* [WHAT YOU NEED TO DO]
Print out every record below, exactly as written.

-------- EXERCISE MATERIALS --------

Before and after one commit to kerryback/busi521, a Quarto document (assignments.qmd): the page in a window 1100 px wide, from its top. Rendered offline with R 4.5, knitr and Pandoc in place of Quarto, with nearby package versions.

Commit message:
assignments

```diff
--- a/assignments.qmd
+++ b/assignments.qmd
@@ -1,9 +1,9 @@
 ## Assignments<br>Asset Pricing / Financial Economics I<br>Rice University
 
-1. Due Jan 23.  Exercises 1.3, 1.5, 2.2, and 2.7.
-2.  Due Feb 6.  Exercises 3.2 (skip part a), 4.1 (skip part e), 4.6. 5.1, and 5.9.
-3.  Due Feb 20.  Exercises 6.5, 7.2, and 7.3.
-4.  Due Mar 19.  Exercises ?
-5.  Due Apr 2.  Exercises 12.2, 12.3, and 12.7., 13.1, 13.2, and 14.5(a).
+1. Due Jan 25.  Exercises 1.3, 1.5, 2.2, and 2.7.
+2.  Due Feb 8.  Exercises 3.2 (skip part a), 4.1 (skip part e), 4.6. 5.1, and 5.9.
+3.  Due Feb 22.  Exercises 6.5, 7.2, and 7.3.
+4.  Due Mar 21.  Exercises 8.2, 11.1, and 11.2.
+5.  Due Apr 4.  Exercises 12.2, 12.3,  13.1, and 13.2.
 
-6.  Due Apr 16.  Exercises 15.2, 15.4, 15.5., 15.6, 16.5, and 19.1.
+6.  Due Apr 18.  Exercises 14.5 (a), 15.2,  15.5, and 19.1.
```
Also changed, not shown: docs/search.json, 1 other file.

--------

* [OUTPUT OF THE EXERCISE]
Before and after one commit to kerryback/busi521, a Quarto document (assignments.qmd): the page in a window 1100 px wide, from its top. Rendered offline with R 4.5, knitr and Pandoc in place of Quarto, with nearby package versions.

Commit message:
assignments

```diff
--- a/assignments.qmd
+++ b/assignments.qmd
@@ -1,9 +1,9 @@
 ## Assignments<br>Asset Pricing / Financial Economics I<br>Rice University
 
-1. Due Jan 23.  Exercises 1.3, 1.5, 2.2, and 2.7.
-2.  Due Feb 6.  Exercises 3.2 (skip part a), 4.1 (skip part e), 4.6. 5.1, and 5.9.
-3.  Due Feb 20.  Exercises 6.5, 7.2, and 7.3.
-4.  Due Mar 19.  Exercises ?
-5.  Due Apr 2.  Exercises 12.2, 12.3, and 12.7., 13.1, 13.2, and 14.5(a).
+1. Due Jan 25.  Exercises 1.3, 1.5, 2.2, and 2.7.
+2.  Due Feb 8.  Exercises 3.2 (skip part a), 4.1 (skip part e), 4.6. 5.1, and 5.9.
+3.  Due Feb 22.  Exercises 6.5, 7.2, and 7.3.
+4.  Due Mar 21.  Exercises 8.2, 11.1, and 11.2.
+5.  Due Apr 4.  Exercises 12.2, 12.3,  13.1, and 13.2.
 
-6.  Due Apr 16.  Exercises 15.2, 15.4, 15.5., 15.6, 16.5, and 19.1.
+6.  Due Apr 18.  Exercises 14.5 (a), 15.2,  15.5, and 19.1.
```
Also changed, not shown: docs/search.json, 1 other file.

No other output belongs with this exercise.